## Task statement
Return all lines of the records that contain the word "ipynb".

## Data to process
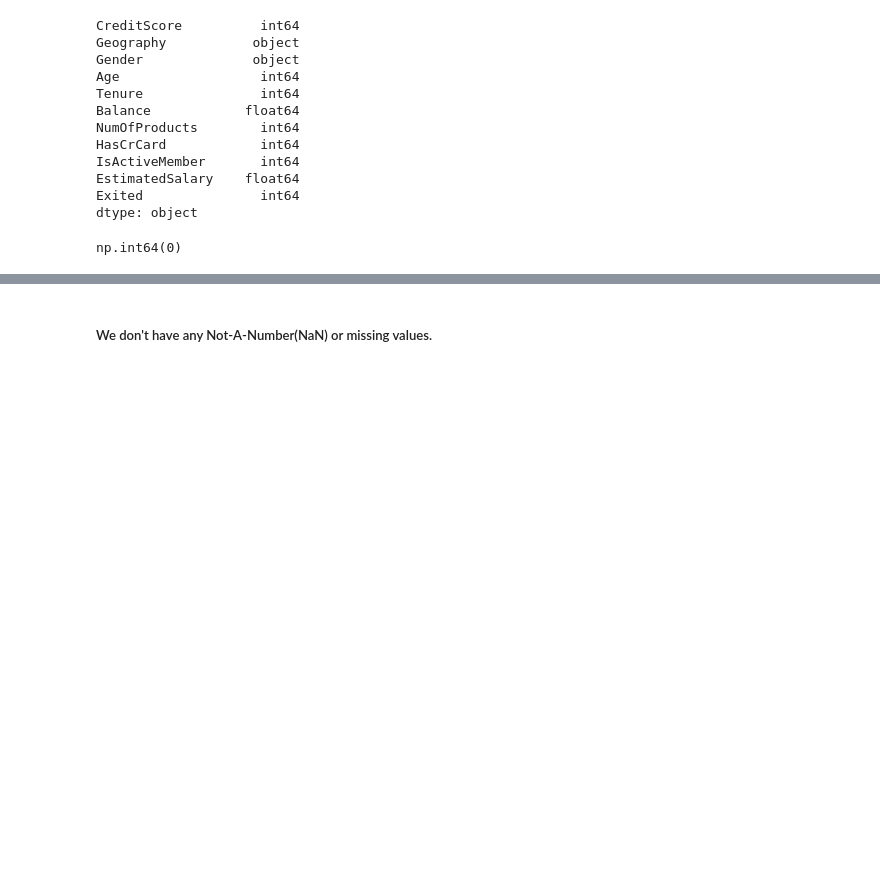
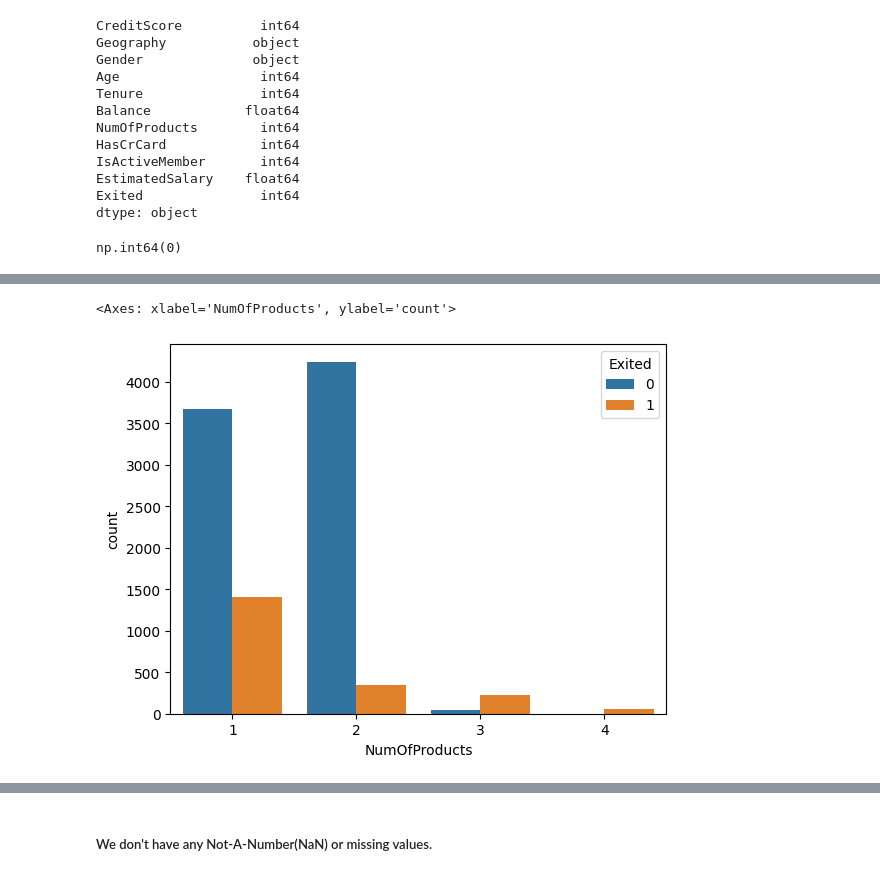
Before and after one commit to AmirrezaMadadi/Customer-Churn-Prediction, a Jupyter notebook: customer_churn_prediction.ipynb, the cells around one changed output, grey strips where cells are left out. Saved outputs shown, nothing was run; the diff lists cells and outputs as text; code cells hidden in the pictures; blank space fills up the shorter version.

```diff
--- a/customer_churn_prediction.ipynb
+++ b/customer_churn_prediction.ipynb
@@ -96,0 +116,5 @@ np.int64(0)
+# %%
+sns.countplot(x='NumOfProducts', hue='Exited', data=data)
+# %% [output]
+<Axes: xlabel='NumOfProducts', ylabel='count'>
+[figure, added]
```
Also changed, not shown: parts of 31 cells of this notebook.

## Output
Before and after one commit to AmirrezaMadadi/Customer-Churn-Prediction, a Jupyter notebook: customer_churn_prediction.ipynb, the cells around one changed output, grey strips where cells are left out. Saved outputs shown, nothing was run; the diff lists cells and outputs as text; code cells hidden in the pictures; blank space fills up the shorter version.
--- a/customer_churn_prediction.ipynb
+++ b/customer_churn_prediction.ipynb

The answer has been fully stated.